• _YOUR ASSIGNMENT_
In the data, find the word "checked" and copy out every line that has it.

Collected data entries
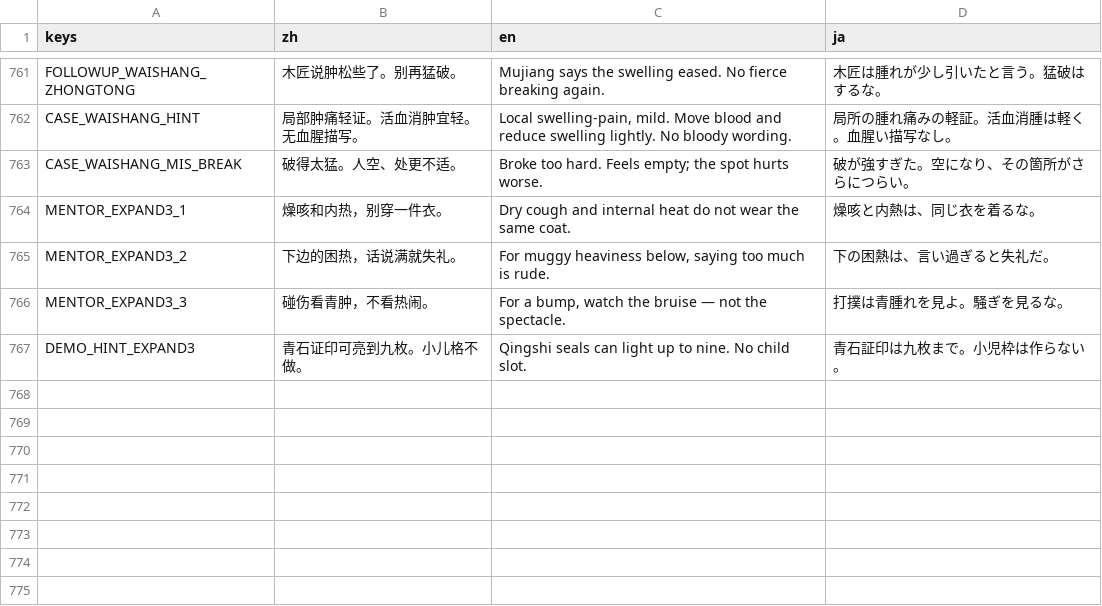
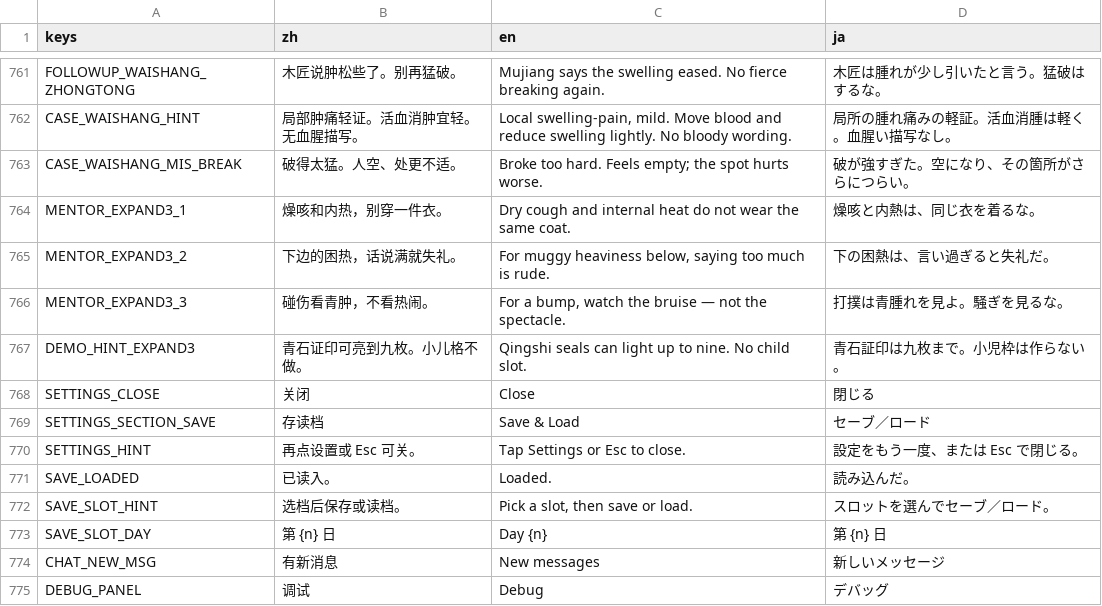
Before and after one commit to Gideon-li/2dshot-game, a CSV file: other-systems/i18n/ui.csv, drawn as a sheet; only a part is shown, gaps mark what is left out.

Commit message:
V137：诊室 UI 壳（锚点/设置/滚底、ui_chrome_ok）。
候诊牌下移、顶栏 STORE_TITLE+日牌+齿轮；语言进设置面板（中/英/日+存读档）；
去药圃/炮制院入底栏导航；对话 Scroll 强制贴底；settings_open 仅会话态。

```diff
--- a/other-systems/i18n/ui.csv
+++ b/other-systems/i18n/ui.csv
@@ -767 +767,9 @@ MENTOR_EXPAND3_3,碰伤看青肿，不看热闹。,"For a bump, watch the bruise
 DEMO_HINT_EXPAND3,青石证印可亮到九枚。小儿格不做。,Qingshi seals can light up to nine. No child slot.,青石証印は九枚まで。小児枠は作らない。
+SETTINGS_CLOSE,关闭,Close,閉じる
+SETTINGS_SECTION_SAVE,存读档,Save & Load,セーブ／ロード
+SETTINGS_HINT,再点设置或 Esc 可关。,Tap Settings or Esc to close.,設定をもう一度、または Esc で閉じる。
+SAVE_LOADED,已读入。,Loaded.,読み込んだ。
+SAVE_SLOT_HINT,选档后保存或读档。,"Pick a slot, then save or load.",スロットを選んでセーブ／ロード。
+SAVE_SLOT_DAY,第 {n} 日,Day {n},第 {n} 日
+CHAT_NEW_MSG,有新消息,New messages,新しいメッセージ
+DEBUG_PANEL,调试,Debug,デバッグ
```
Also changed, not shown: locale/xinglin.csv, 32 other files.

---

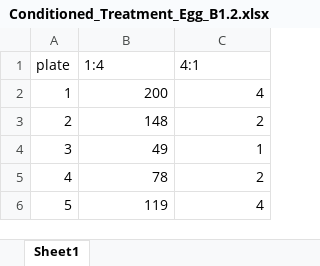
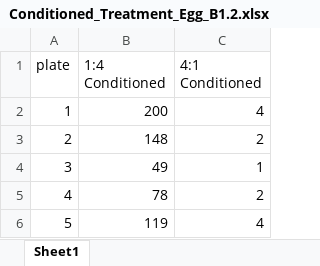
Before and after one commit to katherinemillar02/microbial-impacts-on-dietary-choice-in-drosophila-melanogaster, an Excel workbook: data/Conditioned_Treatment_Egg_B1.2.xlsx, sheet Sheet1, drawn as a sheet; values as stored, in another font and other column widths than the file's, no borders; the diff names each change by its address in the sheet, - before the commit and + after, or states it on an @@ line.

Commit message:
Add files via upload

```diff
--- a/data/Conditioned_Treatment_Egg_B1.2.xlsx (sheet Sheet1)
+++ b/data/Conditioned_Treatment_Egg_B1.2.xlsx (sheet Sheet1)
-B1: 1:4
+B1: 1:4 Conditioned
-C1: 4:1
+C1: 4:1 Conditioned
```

--

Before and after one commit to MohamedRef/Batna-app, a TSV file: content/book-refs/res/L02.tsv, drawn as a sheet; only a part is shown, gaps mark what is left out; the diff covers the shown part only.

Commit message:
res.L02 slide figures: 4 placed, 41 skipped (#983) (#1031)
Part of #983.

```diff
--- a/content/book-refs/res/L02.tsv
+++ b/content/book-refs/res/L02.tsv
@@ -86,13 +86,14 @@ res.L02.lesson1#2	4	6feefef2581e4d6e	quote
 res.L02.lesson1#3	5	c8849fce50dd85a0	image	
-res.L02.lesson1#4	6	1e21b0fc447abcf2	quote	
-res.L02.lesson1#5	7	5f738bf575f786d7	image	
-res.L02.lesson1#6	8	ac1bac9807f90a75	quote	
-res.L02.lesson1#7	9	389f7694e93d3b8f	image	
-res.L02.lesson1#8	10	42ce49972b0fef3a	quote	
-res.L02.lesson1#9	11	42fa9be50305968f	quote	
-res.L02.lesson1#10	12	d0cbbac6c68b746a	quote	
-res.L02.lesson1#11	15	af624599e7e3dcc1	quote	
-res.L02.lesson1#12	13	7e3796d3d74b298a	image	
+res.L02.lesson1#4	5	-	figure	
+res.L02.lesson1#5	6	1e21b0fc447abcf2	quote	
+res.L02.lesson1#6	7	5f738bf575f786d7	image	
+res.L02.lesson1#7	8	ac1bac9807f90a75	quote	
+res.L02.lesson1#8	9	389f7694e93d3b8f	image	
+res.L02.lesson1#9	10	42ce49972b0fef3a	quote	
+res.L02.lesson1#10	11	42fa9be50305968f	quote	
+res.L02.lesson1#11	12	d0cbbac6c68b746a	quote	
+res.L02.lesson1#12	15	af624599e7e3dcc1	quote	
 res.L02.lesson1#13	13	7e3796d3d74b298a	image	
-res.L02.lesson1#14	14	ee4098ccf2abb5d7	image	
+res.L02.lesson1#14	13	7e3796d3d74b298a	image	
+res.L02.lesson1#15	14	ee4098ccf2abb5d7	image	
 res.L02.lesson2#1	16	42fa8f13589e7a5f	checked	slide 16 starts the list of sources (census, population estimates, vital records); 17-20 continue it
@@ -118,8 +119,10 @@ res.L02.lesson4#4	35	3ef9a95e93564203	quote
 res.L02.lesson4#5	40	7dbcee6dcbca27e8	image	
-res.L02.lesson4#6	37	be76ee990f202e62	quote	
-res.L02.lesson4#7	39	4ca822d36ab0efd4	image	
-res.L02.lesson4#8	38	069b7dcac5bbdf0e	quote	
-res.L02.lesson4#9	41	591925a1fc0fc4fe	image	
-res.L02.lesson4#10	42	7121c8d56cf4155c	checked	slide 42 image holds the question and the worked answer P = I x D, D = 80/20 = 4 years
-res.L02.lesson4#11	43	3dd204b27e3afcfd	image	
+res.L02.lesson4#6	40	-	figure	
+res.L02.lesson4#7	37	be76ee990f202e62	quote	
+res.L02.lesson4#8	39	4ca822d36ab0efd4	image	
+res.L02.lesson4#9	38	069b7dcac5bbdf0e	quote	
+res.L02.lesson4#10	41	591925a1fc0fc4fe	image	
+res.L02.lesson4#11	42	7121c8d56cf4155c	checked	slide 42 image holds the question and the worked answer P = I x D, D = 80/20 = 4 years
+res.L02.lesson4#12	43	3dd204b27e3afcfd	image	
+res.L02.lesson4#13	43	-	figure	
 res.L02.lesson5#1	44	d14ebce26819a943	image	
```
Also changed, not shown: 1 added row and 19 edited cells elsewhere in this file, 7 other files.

• _TASK ANSWER_
 res.L02.lesson2#1	16	42fa8f13589e7a5f	checked	slide 16 starts the list of sources (census, population estimates, vital records); 17-20 continue it
-res.L02.lesson4#10	42	7121c8d56cf4155c	checked	slide 42 image holds the question and the worked answer P = I x D, D = 80/20 = 4 years
+res.L02.lesson4#11	42	7121c8d56cf4155c	checked	slide 42 image holds the question and the worked answer P = I x D, D = 80/20 = 4 years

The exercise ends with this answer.